Landowners near Center, N.D., had an opportunity on April 6 to receive updates on Project Tundra development efforts, ask questions of the project leaders and learn more from the scientists who have studied the area’s geology for carbon dioxide (CO2) storage.
Minnkota has reached significant milestones in 2022 in its pursuit of Project Tundra. In January, the cooperative received the necessary permits to safely and permanently store CO2 in the area. In addition, the designated storage site became the second in the United States to receive approval of its Monitoring, Reporting and Verification (MRV) plan from the Environmental Protection Agency. The MRV plan is required to utilize federal 45Q tax credits for the project.
“These approvals are essential for Project Tundra to move forward,” said Mac McLennan, Minnkota president and CEO. “We remain grateful for the outstanding support we’ve received from area landowners, the city of Center and the communities around Oliver County. Project Tundra would not be possible without these strong partnerships and your continued cooperation as we continue ahead.”
Among the speakers at the landowner meeting were McLennan, Shannon Mikula, Minnkota environmental manager and Project Tundra geologic storage lead; and Wes Peck, Assistant Director for Subsurface Strategies at the Energy & Environmental Research Center. Both in-person and virtual meetings have been held consistently over the last few years to ensure landowners and other key stakeholders receive timely project updates and have a forum to ask questions and provide feedback.
Minnkota anticipates completing engineering work and permitting of the CO2 capture facility. Additional work will be completed to refine the project’s economic model and prepare to pursue financing efforts. A decision on whether to move forward with construction is expected before the end of the year.

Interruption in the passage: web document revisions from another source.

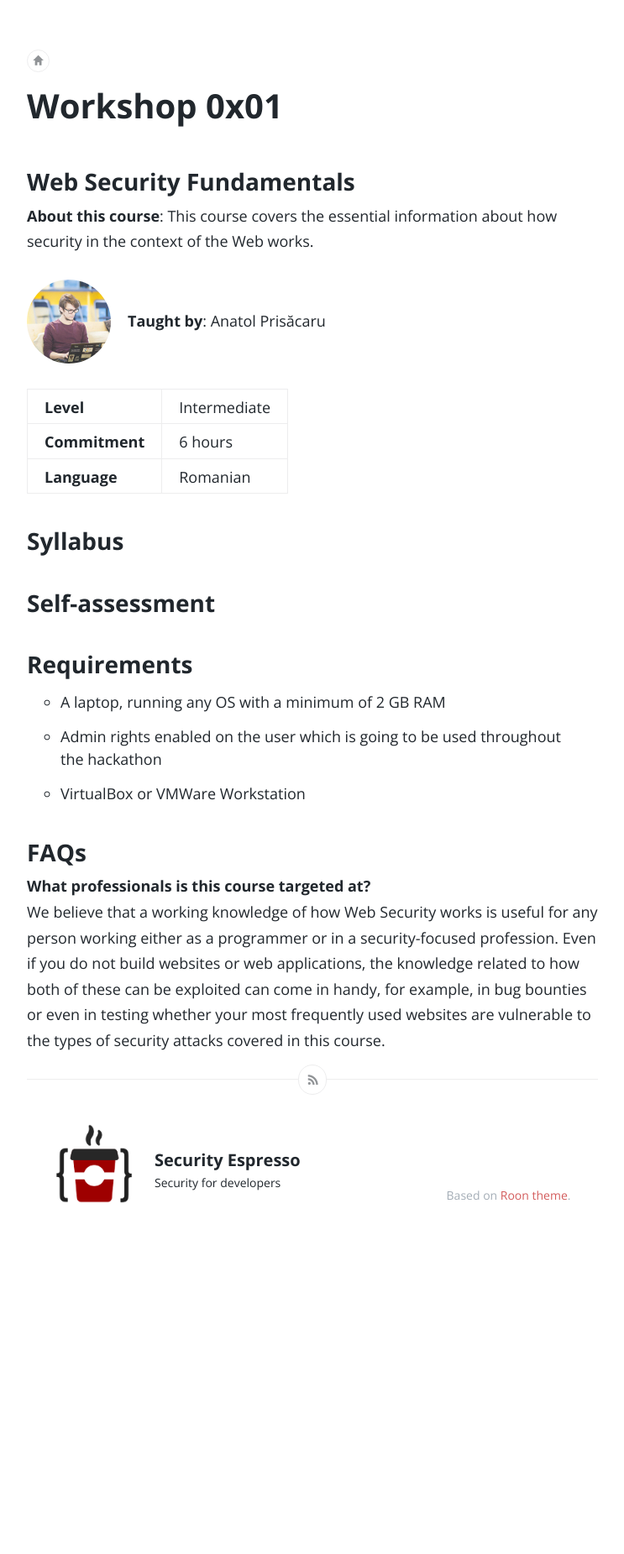
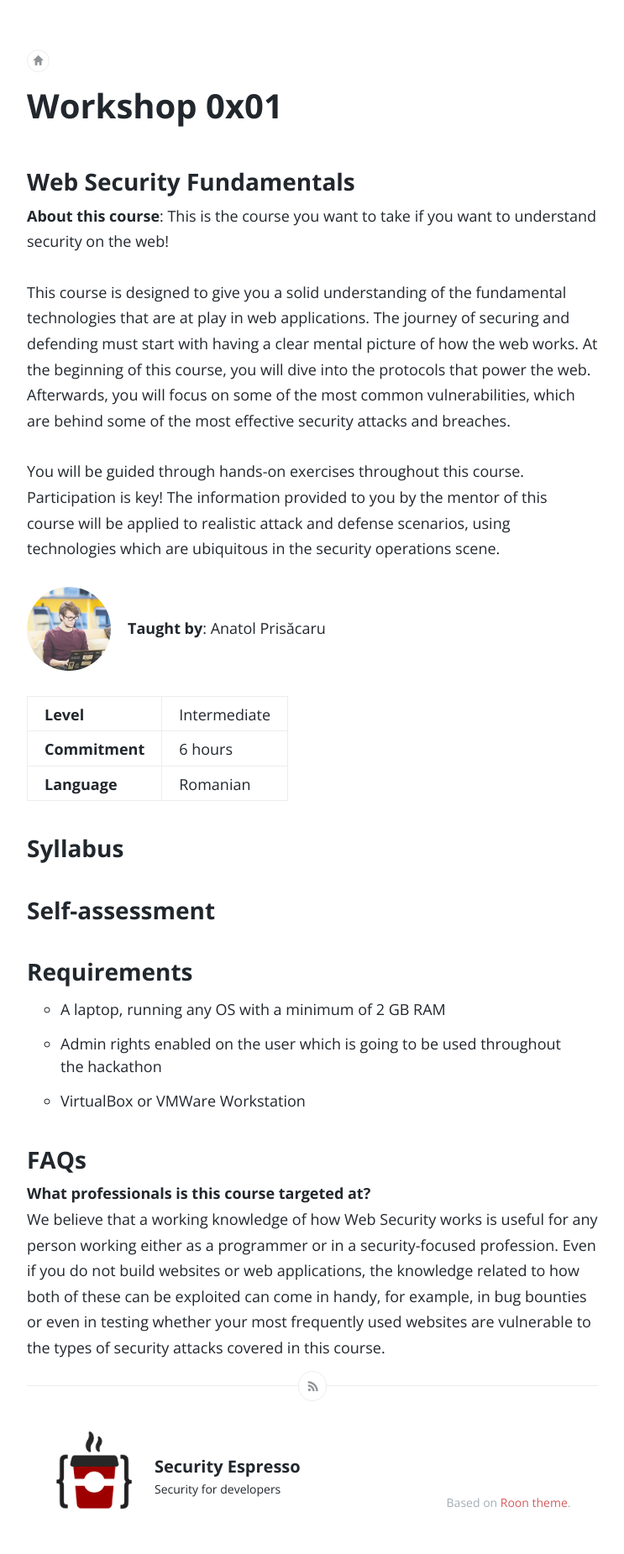
Before and after one commit to securityespresso/blog, a Jekyll site: the page built from workshops/workshop-0x01.md, in a window 1280 px wide. Shown: the whole page at 84% size, without its empty margins (268-1011 px from the left). Built offline with Jekyll 4.4.1, drawn with Linux system fonts in a browser that asks for light colours; before the commit the page ends 1486 px from its top, so only the background shows below that.

Commit message:
Add more description text.

```diff
--- a/workshops/workshop-0x01.md
+++ b/workshops/workshop-0x01.md
@@ -7,7 +7,11 @@ css: workshops
 
 ## Web Security Fundamentals
 
-**About this course**: This course covers the essential information about how security in the context of the Web works.
+**About this course**: This is the course you want to take if you want to understand security on the web!
+
+This course is designed to give you a solid understanding of the fundamental technologies that are at play in web applications. The journey of securing and defending must start with having a clear mental picture of how the web works. At the beginning of this course, you will dive into the protocols that power the web. Afterwards, you will focus on some of the most common vulnerabilities, which are behind some of the most effective security attacks and breaches.
+
+You will be guided through hands-on exercises throughout this course. Participation is key! The information provided to you by the mentor of this course will be applied to realistic attack and defense scenarios, using technologies which are ubiquitous in the security operations scene.
 
 <div class="container">
   <div class="flex-item"><div class="circleimg" style="background-image: url(/assets/images/anatol.jpg)"></div></div>
```
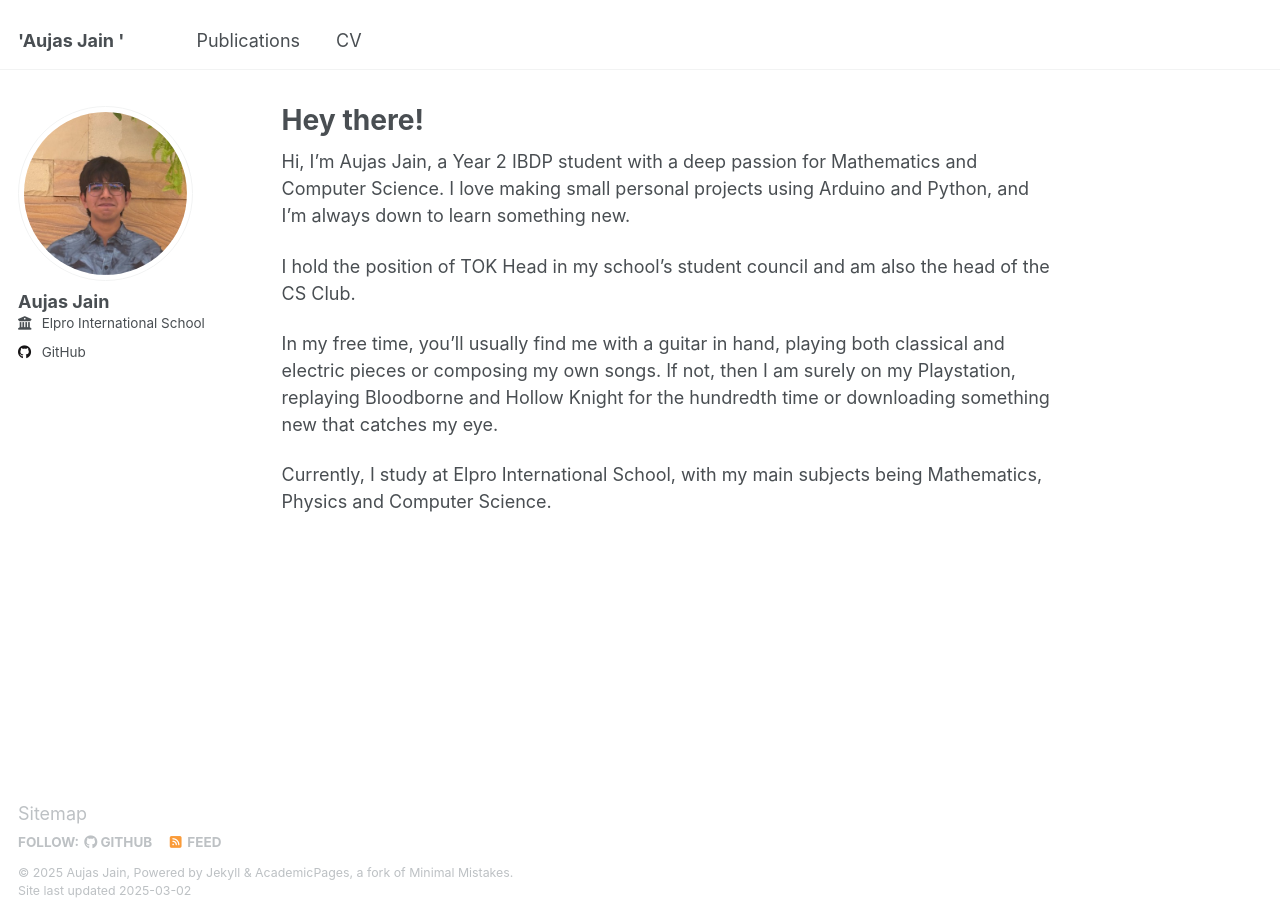
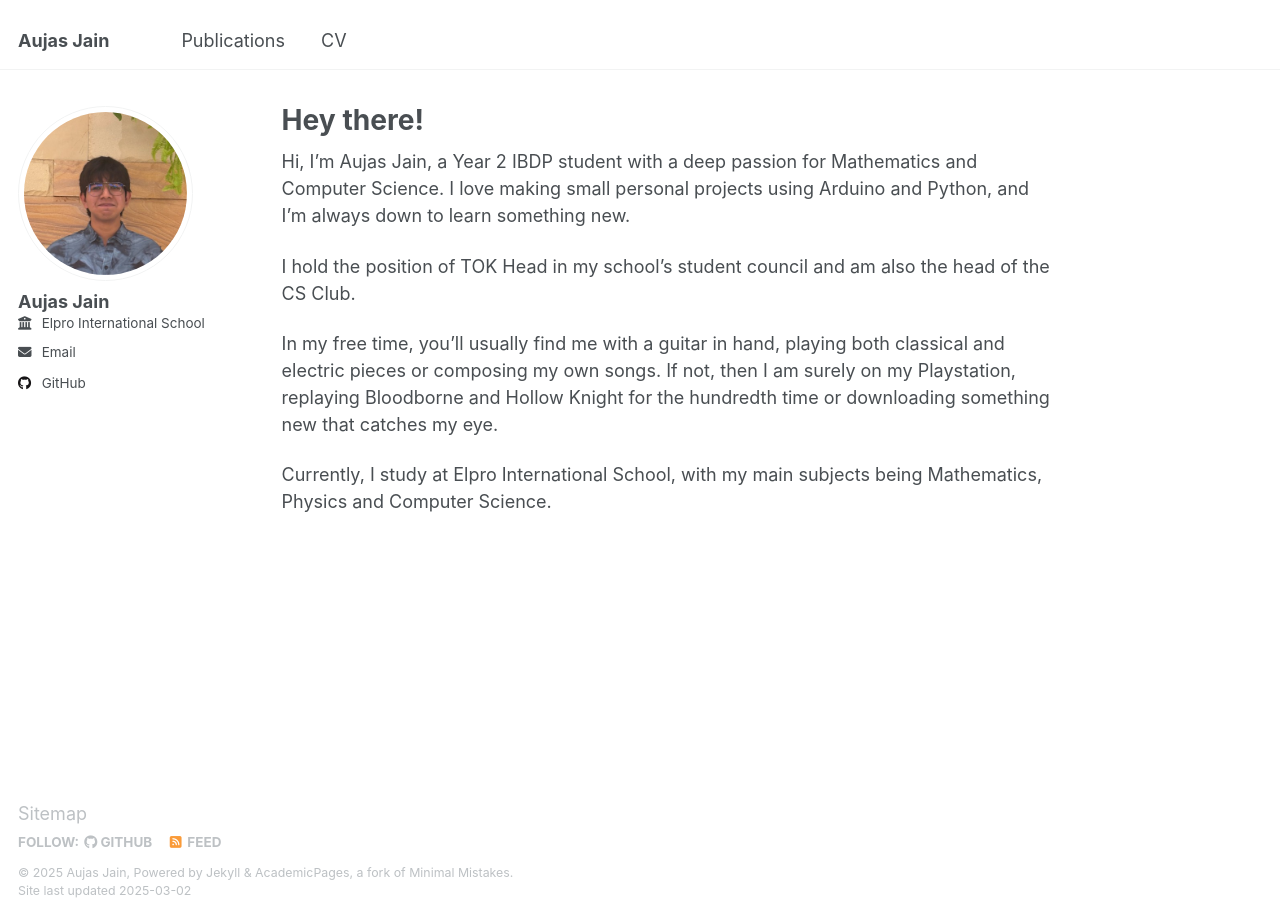
Before and after one commit to aujasjain/aujasjain.github.io, a Jekyll site: the page built from _pages/about.md, in a window 1280 px wide. Built offline with Jekyll 4.4.1, drawn with Linux system fonts in a browser that asks for light colours.

Commit message:
Update _config.yml

```diff
--- a/_config.yml
+++ b/_config.yml
@@ -9,8 +9,7 @@
 # Basic Site Settings
 locale                   : "en-US"
 site_theme               : "default"
-title                    : '''Aujas Jain
-                                          '''
+title                    : "Aujas Jain"
 title_separator          : "-"
 name                     : &name "Aujas Jain"
 description              : &description "personal description"
@@ -27,7 +26,7 @@ author:
   name             : "Aujas Jain"
   employer         : "Elpro International School"
   uri              : # URL
-  contact          : "jainaujas25@gmail.com"
+  email            : "jainaujas25@gmail.com"
 
   # Repositories and software development
   bitbucket        : # Username - Update with your username on the site
```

“We believe this project can serve as a blueprint for the rest of the state, country and world to preserve coal-based power plants, while making important progress toward environmental goals, including Governor Burgum’s goal to be net carbon neutral by 2030,” McLennan said.